Frank on the Knife Ridge Bridge

Monday brought clear skies, no wind, no tracks and no people as at least half were stuck in Pagosa waiting for the pass to open. So we had the whole glorious mountain to ourselves (and a few other lucky east siders) for most of the morning and definitely made the most of it. Knife Ridge was in prime form and worth every step of the hikes to get there. Not that I need a reminder, but man do I love that mountain!

Meanwhile, the rest of the state finally got some snow with most locations getting up to a foot of much needed fresh. Aspen Highlands opened for the season on Saturday and called 18′ in Highlands Bowl for the storm but friends of mine were shut down at Snowmass on Sunday as they closed all the lifts mid morning because of high winds (the only advantage of those old slow non-detachable chairs at Wolf – they never close). Right now it unfortunately looks like we’re in for a dry spell for awhile – not the xmas present the Colorado resorts were looking for.

As for our lucky neighbors to the North, it just keeps getting better. Whistler officially set the record for the snowiest month in recorded history with 18.3 feet of snow in November!!! They are now in the middle of another snow cycle as they’ve called 2 feet in the last 48 hours with a year to date total of 247″ and 6600 acres open and yes it’s only December 17th. The rest of BC is getting hit as well which has resulted in a continual barrage of emails from all the places I’ve either been or considered going to up there telling me how I need to get there now. My pick of the litter this week is this video from Baldface Lodge which is calling last month Snowvember – got to love it. However, if you really want to get a feel for the BC mindset check out the videos in the blog post below this – very funny…


Dec 17 2009

I could have been a contender…

I had heard about this contest called the Powder Highway Ultimate Ski Bum Blow Your Mind Contest sponsored by Kootenay Rockies Tourism where the winner got a 3 Month Journey along the BC Powder Highway, including Free Lift Tickets at all of the Resorts, 16 days of Heli and Cat Skiing, Accommodation and Transportation. Unfortunately, by the time I found out the details, the entry deadline had already passed. The prize is one of my basic life goals – to ski and ride all of the BC resorts and cat and heli ops so I was quite saddened to find out I was too late to enter.  However watching the contest video brought a big smile to my face as it was clearly made with folks like me in mind. So while I’m bummed I didn’t get a shot at it I do see that the winner was a worthy choice…

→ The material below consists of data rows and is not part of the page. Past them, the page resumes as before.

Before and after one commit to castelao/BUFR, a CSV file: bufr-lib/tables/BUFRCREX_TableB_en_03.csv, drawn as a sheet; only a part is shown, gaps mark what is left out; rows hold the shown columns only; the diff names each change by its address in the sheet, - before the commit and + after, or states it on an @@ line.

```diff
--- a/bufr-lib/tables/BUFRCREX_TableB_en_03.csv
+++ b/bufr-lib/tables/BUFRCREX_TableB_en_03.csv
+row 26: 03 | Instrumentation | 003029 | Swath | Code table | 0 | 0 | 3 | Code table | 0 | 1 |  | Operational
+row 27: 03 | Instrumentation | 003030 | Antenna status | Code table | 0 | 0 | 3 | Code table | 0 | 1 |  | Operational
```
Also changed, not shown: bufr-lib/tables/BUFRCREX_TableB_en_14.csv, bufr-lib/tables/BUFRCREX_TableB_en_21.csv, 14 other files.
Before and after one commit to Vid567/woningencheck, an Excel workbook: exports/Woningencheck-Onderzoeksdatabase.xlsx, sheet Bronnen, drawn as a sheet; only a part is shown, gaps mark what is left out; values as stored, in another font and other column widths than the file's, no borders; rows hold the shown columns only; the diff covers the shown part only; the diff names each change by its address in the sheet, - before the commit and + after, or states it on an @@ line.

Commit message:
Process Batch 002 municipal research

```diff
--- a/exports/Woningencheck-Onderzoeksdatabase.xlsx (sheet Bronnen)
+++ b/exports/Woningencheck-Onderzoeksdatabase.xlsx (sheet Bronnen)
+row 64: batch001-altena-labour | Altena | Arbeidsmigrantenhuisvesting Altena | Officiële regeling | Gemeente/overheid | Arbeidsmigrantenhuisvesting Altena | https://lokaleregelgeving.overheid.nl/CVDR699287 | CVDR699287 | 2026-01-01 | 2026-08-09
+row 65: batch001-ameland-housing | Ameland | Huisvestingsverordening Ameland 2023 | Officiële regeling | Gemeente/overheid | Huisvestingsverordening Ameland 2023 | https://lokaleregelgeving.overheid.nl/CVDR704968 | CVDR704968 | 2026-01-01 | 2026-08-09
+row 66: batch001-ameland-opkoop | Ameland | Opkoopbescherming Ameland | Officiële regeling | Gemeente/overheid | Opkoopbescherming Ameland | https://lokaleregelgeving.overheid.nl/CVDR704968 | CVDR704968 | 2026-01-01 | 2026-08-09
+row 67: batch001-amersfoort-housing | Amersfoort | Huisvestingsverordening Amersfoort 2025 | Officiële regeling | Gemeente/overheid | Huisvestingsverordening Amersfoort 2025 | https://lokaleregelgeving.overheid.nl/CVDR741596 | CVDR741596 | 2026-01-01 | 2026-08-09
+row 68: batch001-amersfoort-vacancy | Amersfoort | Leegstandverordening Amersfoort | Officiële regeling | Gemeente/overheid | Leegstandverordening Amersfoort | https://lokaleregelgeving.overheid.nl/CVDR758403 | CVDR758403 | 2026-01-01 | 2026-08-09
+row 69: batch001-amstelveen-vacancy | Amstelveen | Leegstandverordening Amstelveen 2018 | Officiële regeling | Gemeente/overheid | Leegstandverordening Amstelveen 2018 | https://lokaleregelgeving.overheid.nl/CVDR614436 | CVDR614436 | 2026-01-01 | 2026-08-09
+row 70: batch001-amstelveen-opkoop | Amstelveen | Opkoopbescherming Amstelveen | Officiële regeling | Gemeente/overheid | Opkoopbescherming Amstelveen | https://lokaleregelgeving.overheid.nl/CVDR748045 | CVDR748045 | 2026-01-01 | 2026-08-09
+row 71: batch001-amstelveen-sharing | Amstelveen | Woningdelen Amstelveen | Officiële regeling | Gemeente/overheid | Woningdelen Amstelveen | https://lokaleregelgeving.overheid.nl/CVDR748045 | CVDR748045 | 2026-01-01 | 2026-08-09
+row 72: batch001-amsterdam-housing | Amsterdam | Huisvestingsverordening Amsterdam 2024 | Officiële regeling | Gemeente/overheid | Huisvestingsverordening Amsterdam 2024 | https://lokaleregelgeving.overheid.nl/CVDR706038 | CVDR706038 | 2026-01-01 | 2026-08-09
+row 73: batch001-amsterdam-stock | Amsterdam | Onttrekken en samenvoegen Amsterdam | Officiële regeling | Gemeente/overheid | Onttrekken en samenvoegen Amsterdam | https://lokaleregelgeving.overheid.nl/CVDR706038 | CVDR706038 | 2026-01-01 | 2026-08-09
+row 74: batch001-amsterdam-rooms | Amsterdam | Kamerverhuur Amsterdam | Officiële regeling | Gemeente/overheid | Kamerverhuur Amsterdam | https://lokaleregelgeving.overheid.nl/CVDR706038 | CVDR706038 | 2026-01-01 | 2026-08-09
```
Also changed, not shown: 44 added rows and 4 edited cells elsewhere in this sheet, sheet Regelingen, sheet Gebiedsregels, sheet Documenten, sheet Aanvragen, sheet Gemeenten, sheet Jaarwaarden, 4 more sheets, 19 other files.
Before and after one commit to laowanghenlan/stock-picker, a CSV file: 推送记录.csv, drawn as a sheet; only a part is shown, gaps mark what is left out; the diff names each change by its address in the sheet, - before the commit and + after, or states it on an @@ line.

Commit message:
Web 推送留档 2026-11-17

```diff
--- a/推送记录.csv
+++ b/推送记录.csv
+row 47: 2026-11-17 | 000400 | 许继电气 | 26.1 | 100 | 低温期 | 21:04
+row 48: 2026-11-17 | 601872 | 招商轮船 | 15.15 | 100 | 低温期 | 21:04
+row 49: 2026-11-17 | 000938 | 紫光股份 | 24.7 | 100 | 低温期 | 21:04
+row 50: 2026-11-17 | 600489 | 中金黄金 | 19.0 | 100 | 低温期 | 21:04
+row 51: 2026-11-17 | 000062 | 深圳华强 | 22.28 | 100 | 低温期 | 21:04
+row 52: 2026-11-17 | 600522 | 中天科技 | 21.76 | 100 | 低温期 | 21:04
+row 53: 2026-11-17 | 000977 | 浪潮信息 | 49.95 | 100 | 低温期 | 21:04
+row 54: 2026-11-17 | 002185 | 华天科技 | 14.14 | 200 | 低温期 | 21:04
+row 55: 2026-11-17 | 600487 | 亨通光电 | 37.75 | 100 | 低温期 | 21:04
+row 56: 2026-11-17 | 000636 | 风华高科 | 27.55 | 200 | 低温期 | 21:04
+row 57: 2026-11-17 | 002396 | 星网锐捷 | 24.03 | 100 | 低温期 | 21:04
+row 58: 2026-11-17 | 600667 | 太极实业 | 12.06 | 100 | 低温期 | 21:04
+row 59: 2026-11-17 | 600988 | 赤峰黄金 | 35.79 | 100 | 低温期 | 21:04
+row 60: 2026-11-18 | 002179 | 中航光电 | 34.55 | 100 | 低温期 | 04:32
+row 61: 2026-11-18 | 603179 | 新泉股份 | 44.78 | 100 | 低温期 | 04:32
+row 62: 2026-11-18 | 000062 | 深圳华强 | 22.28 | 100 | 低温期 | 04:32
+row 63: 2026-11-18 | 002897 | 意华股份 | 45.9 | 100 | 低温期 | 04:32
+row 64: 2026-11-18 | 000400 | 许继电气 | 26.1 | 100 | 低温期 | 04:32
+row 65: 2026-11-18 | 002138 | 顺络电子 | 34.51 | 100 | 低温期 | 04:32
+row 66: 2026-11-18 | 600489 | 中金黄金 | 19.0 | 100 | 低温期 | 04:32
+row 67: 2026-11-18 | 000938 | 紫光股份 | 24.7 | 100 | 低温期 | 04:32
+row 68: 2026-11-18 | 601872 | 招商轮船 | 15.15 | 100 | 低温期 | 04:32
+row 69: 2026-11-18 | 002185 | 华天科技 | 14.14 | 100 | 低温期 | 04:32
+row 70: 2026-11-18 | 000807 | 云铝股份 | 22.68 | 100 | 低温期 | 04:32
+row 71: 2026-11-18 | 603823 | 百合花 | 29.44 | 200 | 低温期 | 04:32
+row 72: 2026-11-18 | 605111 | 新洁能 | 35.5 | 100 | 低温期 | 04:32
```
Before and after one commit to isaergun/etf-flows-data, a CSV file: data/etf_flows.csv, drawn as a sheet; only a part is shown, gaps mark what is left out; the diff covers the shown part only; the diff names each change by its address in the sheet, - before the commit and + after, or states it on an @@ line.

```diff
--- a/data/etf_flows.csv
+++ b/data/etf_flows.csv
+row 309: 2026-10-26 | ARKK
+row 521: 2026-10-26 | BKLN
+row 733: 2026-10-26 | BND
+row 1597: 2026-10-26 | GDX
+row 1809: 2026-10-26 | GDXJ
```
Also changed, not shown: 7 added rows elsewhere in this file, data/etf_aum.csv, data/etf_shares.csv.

Dec 3 2009

When’s our turn?

Revelstoke 11/23/09

Revelstoke 11/23/09

So when you’ve done a bunch of cat and heli trips and are constantly researching where to do your next cat or heli trip you end up on a lot of email lists. And when the places you’ve visited or inquired about get snow, they’re more than happy to share that info with you. Thus for the last week or so I’ve been bombarded with emails describing epic early season conditions in British Columbia full of pics and links to videos designed to get you to reach for your wallet. My favorite of the ones I’ve received recently is this video from Kicking Horse Resort in Golden, BC which was actually sent by Great Canadian Heliskiing which is located just down the road from Kicking Horse and is now planning on opening early if they can induce enough powder fanatics like myself to come up on short notice. The Kicking Horse video  basically describes my greatest fantasy (at least of the ones I can discuss in public) – having an entire beautifully gladed ski area to your self and a few friends – is that too much to ask? Then yesterday I got this link from Canadian Mountain Holidays with a video from their Revelstoke operation (and where the photo on top of this post is also from) showing some typical BC tree skiing. Yep, things are looking good in BC.

Colorado, on the other hand, is experiencing a little bit of an early season drought. While Boulder has gotten three decent storms already, the mountains have not fared so well with traditionally snow blessed resorts like Vail having received only 37″ total to date.  There are rumors that the weather pattern is going to change starting this weekend (keep your fingers crossed) but until then I guess I’ll keep on watching these videos and saving my pennies for my next trip up north…